The Jacobian of the skeleton and the skeleton of the Jacobian

My new Georgia Tech colleague Joe Rabinoff and I recently posted this paper to the arXiv, entitled The skeleton of the Jacobian, the Jacobian of the skeleton, and lifting meromorphic functions from tropical to algebraic curves.  In this post I will attempt to give some context and background for that paper.

Suppose X is an algebraic variety over a complete non-Archimedean field K.  For simplicity of exposition, I will assume throughout that K is algebraically closed and that the value group \Lambda = {\rm val} (K^\times) is nontrivial.  The set of points X(K) possesses a natural (Hausdorff) analytic topology, but X(K) is totally disconnected and not even locally compact in this topology.  This is bad for all sorts of reasons.  Over the years there have been many attempts at “fixing” this problem, beginning with the Tate-Grothendieck theory of rigid analytic spaces.  One of the most successful and elegant solutions to the problem is Berkovich’s theory of non-Archimedean analytic spaces.  One can associate to X, in a natural and functorial way, an analytic space X^{\rm an} which contains X(K) as a dense subspace but has much nicer topological properties.  For example, X^{\rm an} is a locally compact Hausdorff space which is locally contractible, and is arcwise connected if X is connected.  As in the theory of complex analytic spaces, X^{\rm an} is compact if and only if X^{\rm an} is proper.  For much more information about Berkovich analytic spaces, see for example these course notes of mine.

One of the nice features of Berkovich’s theory (established in full generality only very recently, by Hrushovski and Loeser) is that the space X^{\rm an} always admits a deformation retraction onto a finite polyhedral complex \Sigma.  In general, there is no canonical choice for \Sigma.  However, in certain special cases there is, e.g. when X is a curve of positive genus or X is an abelian variety.  (More generally, the existence of canonical skeleta is closely tied in with the Minimal Model Program in birational algebraic geometry, see for example this recent paper of Mustata and Nicaise.)  For the rest of this post, I will focus on the special cases of curves and abelian varieties. Continue reading

Attracting cycles and post-critically finite maps

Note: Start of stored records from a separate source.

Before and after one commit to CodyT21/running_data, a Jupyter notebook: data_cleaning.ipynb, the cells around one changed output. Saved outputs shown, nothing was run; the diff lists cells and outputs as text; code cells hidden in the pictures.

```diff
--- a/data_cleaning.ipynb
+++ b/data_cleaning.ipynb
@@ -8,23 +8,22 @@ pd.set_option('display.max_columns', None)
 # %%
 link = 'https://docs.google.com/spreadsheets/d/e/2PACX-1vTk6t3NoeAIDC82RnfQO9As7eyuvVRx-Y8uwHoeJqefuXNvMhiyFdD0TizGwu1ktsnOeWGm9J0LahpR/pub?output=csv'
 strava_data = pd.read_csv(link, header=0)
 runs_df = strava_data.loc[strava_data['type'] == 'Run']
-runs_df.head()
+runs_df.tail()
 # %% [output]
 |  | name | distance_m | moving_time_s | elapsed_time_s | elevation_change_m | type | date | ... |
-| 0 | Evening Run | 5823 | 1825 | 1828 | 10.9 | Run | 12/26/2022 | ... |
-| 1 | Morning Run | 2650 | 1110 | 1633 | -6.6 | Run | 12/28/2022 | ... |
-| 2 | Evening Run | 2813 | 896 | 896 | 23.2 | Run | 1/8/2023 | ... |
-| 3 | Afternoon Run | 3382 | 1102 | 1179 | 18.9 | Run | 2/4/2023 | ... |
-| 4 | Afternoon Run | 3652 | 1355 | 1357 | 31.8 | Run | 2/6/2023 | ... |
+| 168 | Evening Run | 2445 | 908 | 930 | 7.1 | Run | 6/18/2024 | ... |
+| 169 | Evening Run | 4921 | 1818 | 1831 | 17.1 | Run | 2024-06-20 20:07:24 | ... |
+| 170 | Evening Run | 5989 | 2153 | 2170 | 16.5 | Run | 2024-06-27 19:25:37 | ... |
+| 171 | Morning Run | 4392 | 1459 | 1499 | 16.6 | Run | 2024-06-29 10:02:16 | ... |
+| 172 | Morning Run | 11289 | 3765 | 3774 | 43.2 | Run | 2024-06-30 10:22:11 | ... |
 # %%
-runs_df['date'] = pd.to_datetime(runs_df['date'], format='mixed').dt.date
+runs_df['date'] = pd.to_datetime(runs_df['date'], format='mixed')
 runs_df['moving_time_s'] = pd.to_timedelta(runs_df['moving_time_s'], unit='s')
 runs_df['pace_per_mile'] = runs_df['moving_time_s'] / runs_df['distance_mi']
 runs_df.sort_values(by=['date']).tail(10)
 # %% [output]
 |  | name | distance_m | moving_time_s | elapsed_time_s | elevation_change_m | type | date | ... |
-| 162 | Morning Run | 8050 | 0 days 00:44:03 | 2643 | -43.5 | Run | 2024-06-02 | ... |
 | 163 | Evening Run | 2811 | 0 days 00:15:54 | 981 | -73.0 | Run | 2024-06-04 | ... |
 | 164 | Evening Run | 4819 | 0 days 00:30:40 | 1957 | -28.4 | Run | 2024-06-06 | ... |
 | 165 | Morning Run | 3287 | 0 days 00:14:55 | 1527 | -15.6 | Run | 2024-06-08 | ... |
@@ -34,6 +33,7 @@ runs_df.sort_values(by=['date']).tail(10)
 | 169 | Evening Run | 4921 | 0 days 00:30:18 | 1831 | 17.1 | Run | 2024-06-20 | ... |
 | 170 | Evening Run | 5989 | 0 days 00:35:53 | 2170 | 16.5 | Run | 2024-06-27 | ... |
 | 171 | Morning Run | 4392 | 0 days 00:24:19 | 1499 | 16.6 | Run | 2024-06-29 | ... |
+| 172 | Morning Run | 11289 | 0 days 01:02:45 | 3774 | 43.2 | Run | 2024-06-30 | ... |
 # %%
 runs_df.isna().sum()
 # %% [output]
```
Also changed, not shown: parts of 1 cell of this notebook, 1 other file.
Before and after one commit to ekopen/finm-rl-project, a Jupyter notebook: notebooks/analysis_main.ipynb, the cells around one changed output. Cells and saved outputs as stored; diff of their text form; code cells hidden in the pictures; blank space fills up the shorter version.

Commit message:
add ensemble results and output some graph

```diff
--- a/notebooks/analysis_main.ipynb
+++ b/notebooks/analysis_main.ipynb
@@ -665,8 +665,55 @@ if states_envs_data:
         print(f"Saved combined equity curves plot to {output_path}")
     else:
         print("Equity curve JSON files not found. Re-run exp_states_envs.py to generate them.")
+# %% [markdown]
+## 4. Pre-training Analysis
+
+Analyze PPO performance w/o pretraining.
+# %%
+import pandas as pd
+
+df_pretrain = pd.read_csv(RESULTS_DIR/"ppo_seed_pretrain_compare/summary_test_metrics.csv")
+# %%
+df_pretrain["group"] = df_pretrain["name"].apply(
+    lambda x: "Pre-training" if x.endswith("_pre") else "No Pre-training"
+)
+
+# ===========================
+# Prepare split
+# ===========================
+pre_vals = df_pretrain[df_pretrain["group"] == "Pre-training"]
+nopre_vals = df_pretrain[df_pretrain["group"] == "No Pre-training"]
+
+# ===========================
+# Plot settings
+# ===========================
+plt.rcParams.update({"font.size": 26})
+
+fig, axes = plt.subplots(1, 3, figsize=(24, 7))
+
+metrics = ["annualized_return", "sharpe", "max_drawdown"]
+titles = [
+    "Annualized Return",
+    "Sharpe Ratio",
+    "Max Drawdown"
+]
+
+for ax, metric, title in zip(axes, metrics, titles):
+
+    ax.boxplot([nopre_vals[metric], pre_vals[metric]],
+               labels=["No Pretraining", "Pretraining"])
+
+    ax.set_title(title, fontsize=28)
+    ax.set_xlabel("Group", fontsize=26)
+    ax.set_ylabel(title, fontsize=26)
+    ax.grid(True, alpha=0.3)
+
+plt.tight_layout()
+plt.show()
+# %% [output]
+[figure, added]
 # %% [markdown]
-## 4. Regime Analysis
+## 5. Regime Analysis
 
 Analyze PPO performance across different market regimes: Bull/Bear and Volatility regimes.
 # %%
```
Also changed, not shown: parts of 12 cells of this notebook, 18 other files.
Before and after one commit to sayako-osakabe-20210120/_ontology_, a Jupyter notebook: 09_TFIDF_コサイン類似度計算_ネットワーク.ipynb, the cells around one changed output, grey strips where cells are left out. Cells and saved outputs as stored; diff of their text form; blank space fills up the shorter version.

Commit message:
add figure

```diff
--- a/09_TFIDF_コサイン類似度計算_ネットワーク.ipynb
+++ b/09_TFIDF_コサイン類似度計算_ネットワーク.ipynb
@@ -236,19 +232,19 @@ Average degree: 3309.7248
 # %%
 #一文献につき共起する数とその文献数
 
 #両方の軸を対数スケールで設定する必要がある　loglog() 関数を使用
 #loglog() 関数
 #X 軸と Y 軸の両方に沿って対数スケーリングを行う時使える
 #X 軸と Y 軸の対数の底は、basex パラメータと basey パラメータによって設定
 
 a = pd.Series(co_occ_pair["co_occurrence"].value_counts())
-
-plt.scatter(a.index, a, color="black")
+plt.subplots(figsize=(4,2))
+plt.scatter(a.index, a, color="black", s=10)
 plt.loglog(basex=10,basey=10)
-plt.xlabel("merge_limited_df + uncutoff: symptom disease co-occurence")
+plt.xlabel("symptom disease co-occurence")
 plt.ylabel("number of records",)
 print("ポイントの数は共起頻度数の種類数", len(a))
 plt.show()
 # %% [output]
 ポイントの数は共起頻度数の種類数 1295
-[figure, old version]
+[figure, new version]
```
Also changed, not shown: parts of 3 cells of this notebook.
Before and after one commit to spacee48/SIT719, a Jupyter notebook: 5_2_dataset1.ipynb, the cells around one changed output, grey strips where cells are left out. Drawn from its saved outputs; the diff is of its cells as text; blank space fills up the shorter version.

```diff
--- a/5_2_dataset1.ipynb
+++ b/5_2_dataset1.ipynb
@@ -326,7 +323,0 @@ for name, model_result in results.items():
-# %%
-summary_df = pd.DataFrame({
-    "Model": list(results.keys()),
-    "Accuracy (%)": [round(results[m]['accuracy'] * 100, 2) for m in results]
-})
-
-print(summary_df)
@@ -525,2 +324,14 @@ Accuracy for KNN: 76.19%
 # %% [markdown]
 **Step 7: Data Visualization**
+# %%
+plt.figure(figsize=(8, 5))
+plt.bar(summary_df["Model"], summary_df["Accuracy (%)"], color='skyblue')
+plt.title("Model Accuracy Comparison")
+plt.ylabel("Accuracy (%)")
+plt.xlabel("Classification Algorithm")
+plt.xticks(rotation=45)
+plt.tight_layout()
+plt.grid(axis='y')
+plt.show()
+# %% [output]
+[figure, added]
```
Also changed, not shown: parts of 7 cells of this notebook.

A theme which I hope to pursue in multiple posts on this blog is that even if one is interested mainly in complex dynamics, it is often useful to employ p-adic (or more generally non-Archimedean) methods.  There are a number of relatively recent research papers which illustrate and support this thesis.  The one I want to talk about today is this beautiful paper of Benedetto, Ingram, Jones, and Levy, henceforth referred to as [BIJL].

From a complex dynamicist’s point of view, the main result of [BIJL] is the following theorem:

Theorem 1: For any fixed integers d ≥ 2 and B ≥ 1, there are only finitely many conjugacy classes of post-critically finite rational maps of degree d which can be defined over a number field of degree at most B, except (when d is a perfect square) for the infinite family of flexible Lattès maps.

To explain the terms used in the statement, suppose f is a rational map of degree d with complex coefficients.  We say that f is post-critically finite (henceforth denoted PCF) if the orbit of the critical points of f under iteration is finite.  PCF maps play a fundamental role in complex dynamics, roughly speaking because many dynamical features of f can be read off from the behavior of the critical points under iteration.  One source of examples are the flexible Lattès maps, which can be defined whenever d=m2 is a perfect square: these consist of all degree m rational maps obtained as the map on x-coordinates induced by multiplication-by-m on some elliptic curve.  (McMullen calls such maps affine in the paper cited below.)

As an illustration of the theorem, the only quadratic polynomials of the form z2 + c with c a rational number which are PCF are z2, z2-1, and z2-2, and every quadratic polynomial is conjugate to a polynomial of this form. Continue reading